She talked about how things change for her and her peers as they get older, as far as their job and goals go, and how her ideal job includes working three days a week (yeah, I think she's speaking for all of us there). She also pointed out how much misogyny exists in our world today, as if that needed pointing out. And even though I enjoyed everything she had to say — because she's Tina Fey and that's just how it goes — what really spoke to me was her real words of wisdom for women in the career world, particularly when it comes to a secret power many of us usually forget we have: the power of saying no.
"Whether it’s writing a pilot for a bad actor or the butter scene in Last Tango in Paris or telling Roger Ailes to put his hamburger meat back in the freezer, feeling like you can say 'no' without any negative repercussions is an important kind of power. And it’s one that we can help each other have — by believing and supporting each other."

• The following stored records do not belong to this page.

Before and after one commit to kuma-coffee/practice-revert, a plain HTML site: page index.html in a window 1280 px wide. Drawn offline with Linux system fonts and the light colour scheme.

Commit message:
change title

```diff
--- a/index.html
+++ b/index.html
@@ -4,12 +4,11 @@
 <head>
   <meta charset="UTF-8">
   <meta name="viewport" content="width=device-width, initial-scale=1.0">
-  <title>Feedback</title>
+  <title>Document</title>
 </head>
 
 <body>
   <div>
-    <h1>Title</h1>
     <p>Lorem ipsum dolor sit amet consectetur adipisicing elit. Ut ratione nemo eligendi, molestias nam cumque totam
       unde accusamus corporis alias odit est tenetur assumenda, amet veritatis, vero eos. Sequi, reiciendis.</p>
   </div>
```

It might be tinged with humor, but her words really ring true. I'll be the first to admit that, as a people pleaser, I'm horrible at saying no and famous for overextending myself because of it. But we do have that power, and Fey is totally right — saying no when you need to is a valuable skill, just like having the courage to say yes to new experiences. It's an unfair reality that this power is more difficult to come by as women, but maybe for that reason it's also that much more important to learn how to use it.
She also imparted a different kind of wisdom to the younger generation of women who come after her, and even though it may not be directly related to the career world, it's still pretty valid. "Don’t smoke," she said. "Wear a bra. Trust your instincts. Don’t f*ck John Mayer." It may be unconventional, but her advice is on the nose. I mean, when has anything good ever come from anyone dating John Mayer?
Fey may be right that it's a difficult time to be a woman, but it's a little bit easier because she exists. I will take her advice in the hopes that it will help me in my mission of becoming her when I grow up... and eventually, I hope to live her dream of working three days a week. It could happen, right?